__What you have to do__
Look below and pull out each line with the word "TableSupp".

__Excerpted data__
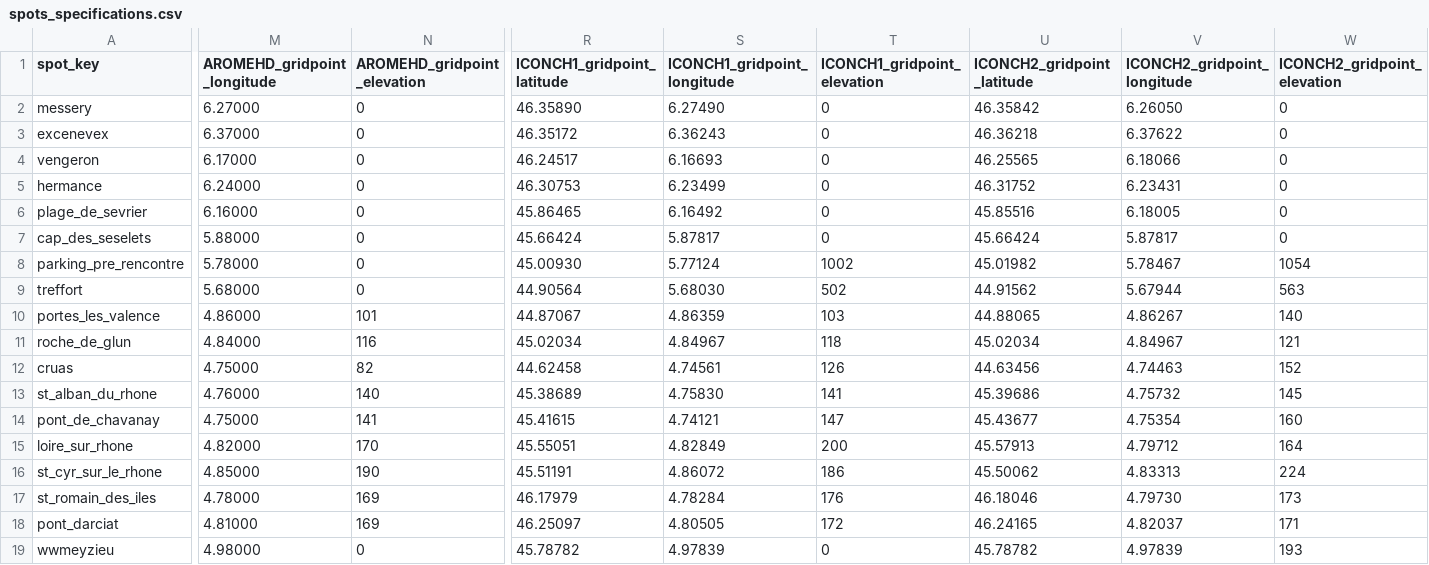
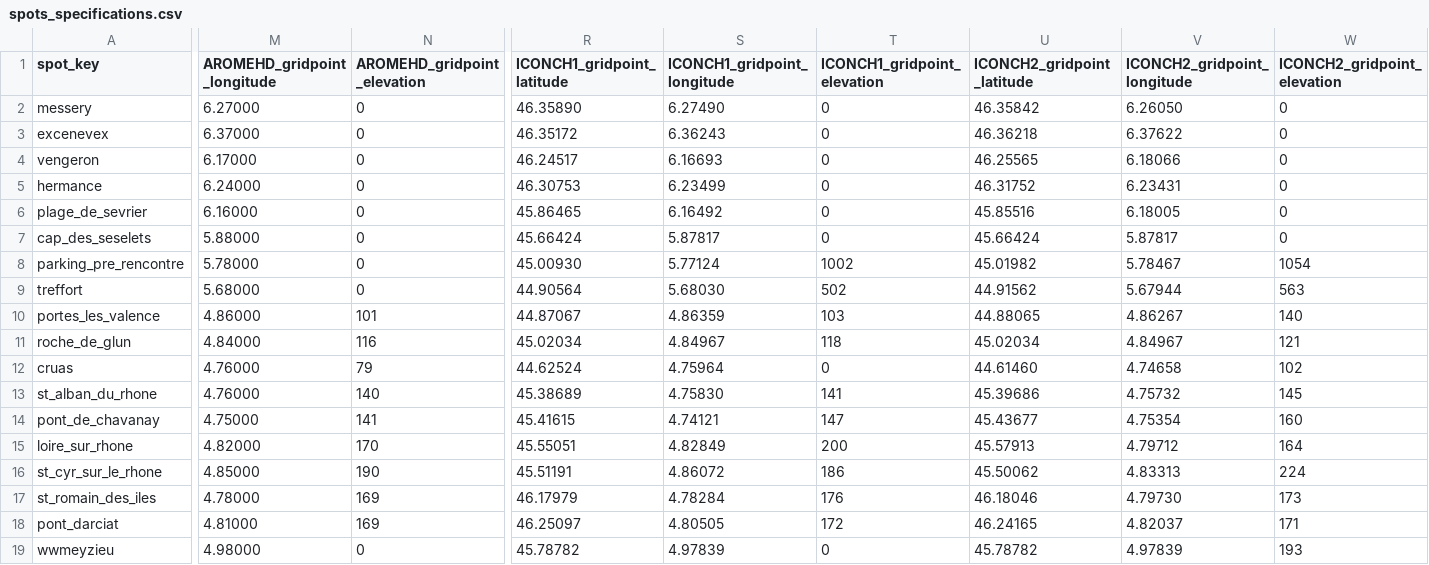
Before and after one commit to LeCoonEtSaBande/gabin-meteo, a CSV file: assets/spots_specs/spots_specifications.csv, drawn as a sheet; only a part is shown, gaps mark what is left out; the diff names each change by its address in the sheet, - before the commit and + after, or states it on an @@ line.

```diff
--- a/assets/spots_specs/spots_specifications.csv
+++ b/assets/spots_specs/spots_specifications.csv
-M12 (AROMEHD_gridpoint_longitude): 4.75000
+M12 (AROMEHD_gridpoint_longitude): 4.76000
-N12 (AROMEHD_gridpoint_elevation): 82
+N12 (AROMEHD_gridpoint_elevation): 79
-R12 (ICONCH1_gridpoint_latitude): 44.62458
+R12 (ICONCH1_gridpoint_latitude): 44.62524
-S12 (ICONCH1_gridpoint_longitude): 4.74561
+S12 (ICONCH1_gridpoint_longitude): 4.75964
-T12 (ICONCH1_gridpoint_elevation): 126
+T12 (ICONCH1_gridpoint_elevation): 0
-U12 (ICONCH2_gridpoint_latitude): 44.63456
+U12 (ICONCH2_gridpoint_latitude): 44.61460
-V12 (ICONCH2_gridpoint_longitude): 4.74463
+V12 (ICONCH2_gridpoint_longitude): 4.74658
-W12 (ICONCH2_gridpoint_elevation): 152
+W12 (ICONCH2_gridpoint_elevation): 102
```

* * *

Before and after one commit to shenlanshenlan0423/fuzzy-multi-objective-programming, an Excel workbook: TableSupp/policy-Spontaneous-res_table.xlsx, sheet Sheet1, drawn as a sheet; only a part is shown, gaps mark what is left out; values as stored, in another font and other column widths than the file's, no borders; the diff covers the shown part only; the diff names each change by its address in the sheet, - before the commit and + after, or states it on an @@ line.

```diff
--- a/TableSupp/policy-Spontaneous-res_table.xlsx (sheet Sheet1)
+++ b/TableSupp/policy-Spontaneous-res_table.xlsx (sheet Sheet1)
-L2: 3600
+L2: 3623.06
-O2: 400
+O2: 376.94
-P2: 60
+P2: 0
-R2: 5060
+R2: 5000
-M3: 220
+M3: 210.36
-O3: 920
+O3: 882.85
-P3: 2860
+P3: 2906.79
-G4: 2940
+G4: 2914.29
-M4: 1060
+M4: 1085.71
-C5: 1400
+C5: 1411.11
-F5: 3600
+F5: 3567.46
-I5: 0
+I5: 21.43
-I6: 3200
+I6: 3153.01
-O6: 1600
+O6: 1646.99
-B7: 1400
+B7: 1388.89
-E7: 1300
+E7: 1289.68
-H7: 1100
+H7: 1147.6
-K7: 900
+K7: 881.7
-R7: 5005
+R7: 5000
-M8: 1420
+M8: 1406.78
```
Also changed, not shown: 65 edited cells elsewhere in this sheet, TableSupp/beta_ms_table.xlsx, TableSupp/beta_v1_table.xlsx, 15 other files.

__Finished task__
Before and after one commit to shenlanshenlan0423/fuzzy-multi-objective-programming, an Excel workbook: TableSupp/policy-Spontaneous-res_table.xlsx, sheet Sheet1, drawn as a sheet; only a part is shown, gaps mark what is left out; values as stored, in another font and other column widths than the file's, no borders; the diff covers the shown part only; the diff names each change by its address in the sheet, - before the commit and + after, or states it on an @@ line.
--- a/TableSupp/policy-Spontaneous-res_table.xlsx (sheet Sheet1)
+++ b/TableSupp/policy-Spontaneous-res_table.xlsx (sheet Sheet1)
Also changed, not shown: 65 edited cells elsewhere in this sheet, TableSupp/beta_ms_table.xlsx, TableSupp/beta_v1_table.xlsx, 15 other files.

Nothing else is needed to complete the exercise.